"We are pleased that the government has agreed to release both of these detainees after years of unwarranted detention, but we remain concerned about the fate of many other detainees who remain 'lost' in the immigration prison system due to their mental disabilities," said Ahilan Arulanantham, director of immigrant rights and national security for the ACLU of Southern California.
An estimated 15 percent of all immigration detainees have a mental disability, but, unlike the criminal justice system, the immigration system has no standard procedures to resolve cases against detainees with mental disabilities who have been ruled incompetent to follow the proceedings against them.

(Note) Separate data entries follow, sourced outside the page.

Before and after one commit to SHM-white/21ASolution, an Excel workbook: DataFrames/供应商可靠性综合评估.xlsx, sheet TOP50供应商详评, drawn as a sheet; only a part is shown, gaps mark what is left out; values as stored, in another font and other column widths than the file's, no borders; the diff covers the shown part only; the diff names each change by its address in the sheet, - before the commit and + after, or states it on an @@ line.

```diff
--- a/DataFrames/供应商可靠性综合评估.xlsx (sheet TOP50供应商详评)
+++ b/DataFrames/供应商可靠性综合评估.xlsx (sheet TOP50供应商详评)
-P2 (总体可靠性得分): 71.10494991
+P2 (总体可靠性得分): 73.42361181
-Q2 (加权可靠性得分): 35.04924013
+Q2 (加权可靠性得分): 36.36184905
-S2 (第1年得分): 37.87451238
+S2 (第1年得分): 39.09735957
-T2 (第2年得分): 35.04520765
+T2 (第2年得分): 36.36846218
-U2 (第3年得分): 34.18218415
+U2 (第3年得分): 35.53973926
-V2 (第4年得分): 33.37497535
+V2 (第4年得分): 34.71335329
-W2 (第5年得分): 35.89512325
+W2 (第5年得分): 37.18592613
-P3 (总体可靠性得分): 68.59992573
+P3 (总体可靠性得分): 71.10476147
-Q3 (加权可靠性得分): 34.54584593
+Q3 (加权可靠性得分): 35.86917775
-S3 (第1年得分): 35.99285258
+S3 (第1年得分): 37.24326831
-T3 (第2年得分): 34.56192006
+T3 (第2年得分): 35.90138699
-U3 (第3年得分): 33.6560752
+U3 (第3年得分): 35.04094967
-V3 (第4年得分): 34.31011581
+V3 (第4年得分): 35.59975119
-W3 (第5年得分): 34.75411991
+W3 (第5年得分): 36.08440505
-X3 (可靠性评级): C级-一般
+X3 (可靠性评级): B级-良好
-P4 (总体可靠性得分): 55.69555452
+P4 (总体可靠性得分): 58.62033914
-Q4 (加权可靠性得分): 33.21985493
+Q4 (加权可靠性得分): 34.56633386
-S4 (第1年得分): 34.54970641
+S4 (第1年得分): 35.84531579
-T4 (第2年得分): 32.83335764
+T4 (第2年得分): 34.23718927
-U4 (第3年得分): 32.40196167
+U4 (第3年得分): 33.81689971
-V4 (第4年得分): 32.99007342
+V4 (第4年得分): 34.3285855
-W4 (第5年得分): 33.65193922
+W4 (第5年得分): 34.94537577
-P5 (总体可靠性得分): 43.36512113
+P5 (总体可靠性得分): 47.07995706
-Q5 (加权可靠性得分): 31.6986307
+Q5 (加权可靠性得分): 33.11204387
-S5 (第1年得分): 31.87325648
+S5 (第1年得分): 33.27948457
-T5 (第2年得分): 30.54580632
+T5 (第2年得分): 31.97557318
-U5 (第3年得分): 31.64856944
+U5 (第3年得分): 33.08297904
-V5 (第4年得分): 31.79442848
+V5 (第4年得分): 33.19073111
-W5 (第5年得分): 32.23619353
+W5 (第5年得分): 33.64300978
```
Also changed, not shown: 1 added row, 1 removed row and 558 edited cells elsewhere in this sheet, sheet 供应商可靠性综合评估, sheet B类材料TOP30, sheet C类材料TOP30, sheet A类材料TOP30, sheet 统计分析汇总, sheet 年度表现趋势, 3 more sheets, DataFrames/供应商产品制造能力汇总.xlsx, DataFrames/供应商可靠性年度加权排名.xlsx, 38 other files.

"We hope the government will agree to conduct a prompt review to identify the other detainees with similar mental health issues, and determine through hearings whether release is appropriate for them as well," Arulanantham said. "Justice in such cases should not require that the detainee have the good fortune to be represented by public interest lawyers."